==== Materials provided
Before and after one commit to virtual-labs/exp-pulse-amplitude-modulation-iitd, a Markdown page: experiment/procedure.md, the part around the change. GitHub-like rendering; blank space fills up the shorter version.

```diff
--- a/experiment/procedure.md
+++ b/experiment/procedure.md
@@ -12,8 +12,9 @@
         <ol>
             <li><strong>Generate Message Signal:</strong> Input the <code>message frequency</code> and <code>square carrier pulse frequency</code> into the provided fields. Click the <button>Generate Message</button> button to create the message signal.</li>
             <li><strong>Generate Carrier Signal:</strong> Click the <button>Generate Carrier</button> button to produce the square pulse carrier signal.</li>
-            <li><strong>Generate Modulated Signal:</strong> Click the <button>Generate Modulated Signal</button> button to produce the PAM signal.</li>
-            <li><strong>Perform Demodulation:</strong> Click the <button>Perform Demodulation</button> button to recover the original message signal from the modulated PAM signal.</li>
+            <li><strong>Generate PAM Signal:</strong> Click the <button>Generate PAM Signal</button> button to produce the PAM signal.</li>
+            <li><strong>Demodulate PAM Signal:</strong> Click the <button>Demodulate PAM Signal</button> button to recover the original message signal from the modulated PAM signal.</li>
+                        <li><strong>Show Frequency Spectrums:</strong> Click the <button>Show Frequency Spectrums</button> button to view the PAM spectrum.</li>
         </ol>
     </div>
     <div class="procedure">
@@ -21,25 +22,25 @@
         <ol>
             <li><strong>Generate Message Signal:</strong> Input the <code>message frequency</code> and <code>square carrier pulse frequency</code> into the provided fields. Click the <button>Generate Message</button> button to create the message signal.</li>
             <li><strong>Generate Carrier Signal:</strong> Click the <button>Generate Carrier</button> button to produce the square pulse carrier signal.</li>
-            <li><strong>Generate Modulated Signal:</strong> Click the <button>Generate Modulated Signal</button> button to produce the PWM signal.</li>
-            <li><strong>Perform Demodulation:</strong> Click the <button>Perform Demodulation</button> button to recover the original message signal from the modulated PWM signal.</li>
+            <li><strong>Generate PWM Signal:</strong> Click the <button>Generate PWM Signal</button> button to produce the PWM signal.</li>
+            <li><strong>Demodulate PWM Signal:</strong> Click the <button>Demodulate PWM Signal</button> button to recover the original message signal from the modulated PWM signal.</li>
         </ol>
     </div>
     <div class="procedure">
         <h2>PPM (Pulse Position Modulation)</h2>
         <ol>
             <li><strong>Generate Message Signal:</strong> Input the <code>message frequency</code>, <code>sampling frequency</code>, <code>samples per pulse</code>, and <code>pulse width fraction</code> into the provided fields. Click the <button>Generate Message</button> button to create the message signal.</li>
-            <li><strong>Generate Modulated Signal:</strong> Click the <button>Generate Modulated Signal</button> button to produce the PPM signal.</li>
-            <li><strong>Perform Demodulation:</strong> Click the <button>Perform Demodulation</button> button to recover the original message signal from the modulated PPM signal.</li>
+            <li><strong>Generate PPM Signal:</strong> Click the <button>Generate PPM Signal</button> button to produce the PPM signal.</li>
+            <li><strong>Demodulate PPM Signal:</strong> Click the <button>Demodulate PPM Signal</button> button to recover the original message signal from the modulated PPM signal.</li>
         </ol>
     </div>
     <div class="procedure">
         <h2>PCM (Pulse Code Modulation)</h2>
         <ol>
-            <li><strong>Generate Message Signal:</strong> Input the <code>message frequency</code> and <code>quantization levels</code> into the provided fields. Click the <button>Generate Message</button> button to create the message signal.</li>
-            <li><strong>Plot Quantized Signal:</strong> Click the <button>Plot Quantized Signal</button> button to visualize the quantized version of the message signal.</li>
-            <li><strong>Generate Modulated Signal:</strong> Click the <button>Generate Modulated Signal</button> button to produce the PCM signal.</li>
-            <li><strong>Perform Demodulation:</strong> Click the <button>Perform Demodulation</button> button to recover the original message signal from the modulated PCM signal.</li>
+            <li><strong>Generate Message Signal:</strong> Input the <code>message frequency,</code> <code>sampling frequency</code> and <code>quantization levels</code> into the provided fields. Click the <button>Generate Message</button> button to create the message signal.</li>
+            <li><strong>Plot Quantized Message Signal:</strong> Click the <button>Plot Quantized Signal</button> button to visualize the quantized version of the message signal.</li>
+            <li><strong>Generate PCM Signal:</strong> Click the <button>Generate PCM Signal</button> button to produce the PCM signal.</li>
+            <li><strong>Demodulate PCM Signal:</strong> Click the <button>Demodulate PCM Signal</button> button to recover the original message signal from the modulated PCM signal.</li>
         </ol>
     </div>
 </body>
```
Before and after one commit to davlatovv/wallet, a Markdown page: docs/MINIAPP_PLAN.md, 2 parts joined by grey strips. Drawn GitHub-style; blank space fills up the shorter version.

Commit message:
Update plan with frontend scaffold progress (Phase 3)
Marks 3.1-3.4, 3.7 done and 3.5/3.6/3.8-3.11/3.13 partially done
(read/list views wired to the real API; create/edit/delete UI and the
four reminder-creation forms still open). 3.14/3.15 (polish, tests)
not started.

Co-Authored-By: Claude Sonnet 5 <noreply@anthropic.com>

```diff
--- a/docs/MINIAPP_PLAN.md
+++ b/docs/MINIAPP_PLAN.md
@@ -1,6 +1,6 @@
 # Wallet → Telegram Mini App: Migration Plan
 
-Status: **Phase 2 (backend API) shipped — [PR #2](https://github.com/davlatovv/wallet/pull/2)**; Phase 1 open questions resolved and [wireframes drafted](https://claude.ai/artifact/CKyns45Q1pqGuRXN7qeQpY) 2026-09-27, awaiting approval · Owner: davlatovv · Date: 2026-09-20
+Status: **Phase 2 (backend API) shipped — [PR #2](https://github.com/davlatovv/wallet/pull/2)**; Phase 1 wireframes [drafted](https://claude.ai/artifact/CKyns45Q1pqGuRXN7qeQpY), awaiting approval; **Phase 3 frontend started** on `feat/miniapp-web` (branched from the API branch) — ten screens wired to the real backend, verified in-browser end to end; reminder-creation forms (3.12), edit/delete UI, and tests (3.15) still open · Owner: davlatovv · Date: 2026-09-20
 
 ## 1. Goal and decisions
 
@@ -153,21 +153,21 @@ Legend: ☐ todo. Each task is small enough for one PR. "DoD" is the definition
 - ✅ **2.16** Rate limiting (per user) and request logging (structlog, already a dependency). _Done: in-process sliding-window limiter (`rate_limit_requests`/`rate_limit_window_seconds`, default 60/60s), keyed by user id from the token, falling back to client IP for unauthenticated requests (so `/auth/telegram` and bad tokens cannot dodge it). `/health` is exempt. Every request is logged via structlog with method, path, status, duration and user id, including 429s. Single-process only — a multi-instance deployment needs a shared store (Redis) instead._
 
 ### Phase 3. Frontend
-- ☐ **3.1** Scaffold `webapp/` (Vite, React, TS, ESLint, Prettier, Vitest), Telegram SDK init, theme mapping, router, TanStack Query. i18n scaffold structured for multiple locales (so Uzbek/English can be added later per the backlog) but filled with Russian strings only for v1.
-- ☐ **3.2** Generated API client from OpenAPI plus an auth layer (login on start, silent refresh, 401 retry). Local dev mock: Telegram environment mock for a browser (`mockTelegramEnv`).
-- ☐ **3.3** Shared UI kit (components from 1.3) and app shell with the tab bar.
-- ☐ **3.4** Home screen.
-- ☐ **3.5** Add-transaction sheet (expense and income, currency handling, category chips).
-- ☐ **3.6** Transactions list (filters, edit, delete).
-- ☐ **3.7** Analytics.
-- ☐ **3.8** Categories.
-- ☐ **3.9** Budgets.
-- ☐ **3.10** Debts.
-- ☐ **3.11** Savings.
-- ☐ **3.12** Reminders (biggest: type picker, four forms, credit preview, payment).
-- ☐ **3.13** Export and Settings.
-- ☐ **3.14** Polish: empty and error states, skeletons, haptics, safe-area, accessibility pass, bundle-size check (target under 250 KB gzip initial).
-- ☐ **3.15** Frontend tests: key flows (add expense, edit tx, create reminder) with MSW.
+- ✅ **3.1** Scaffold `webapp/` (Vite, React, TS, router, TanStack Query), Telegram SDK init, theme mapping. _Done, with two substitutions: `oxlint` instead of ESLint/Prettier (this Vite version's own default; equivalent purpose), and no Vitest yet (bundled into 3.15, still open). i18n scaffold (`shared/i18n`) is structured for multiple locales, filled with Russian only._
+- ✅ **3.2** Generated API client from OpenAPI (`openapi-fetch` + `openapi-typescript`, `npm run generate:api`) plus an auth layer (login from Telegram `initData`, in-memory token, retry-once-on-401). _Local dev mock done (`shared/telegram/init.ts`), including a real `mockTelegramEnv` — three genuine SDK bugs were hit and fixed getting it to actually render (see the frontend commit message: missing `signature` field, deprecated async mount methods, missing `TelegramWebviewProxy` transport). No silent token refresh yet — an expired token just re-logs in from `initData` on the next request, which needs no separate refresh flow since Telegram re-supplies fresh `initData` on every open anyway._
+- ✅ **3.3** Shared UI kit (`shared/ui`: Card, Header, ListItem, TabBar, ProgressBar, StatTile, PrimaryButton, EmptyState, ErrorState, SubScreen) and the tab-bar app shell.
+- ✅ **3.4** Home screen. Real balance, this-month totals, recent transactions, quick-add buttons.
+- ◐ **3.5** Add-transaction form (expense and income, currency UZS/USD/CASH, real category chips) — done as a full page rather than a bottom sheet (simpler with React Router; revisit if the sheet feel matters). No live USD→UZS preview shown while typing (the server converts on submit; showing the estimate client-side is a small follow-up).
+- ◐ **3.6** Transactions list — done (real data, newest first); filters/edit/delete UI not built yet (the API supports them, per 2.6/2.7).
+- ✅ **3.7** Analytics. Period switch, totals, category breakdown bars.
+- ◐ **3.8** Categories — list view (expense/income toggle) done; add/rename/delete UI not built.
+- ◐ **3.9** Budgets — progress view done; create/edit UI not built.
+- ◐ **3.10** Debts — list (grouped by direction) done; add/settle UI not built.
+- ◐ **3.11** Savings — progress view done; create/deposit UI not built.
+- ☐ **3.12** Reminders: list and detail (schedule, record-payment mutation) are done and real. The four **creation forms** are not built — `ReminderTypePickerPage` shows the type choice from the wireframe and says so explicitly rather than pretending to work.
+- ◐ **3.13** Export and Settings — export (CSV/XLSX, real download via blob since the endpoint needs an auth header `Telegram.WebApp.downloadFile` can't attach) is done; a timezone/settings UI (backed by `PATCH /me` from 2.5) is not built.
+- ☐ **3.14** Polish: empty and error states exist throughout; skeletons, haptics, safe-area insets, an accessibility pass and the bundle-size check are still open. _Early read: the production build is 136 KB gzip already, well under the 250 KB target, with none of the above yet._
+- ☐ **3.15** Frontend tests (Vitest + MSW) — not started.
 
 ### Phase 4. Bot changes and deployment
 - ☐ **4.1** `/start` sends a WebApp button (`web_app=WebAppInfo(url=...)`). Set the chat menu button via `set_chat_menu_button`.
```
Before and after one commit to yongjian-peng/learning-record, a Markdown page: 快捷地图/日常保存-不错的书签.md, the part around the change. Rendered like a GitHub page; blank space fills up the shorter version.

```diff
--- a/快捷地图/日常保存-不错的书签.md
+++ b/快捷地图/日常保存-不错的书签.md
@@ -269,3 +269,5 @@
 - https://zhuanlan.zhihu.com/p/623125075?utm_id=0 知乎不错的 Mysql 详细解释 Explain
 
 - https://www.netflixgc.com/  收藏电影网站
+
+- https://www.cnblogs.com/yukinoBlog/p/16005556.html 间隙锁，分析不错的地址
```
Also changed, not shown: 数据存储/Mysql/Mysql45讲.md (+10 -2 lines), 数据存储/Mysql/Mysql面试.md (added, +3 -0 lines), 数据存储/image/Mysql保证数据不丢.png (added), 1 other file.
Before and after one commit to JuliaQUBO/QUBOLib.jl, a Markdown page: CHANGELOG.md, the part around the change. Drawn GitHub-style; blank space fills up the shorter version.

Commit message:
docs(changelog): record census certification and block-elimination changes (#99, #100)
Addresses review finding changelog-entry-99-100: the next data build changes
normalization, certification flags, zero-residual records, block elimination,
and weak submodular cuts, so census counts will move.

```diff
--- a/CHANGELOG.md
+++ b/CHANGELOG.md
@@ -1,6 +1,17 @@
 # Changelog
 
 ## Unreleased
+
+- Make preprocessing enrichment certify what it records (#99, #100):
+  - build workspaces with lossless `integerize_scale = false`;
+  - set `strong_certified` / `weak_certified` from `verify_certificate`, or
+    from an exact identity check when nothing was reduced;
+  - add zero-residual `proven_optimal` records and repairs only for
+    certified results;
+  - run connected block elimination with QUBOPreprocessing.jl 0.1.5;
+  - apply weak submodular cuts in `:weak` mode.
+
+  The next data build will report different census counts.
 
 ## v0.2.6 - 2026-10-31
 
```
========
-- What you need to do --
For every line of the data above that contains "counts", copy that line.

-- Task answer --
and weak submodular cuts, so census counts will move.
+  The next data build will report different census counts.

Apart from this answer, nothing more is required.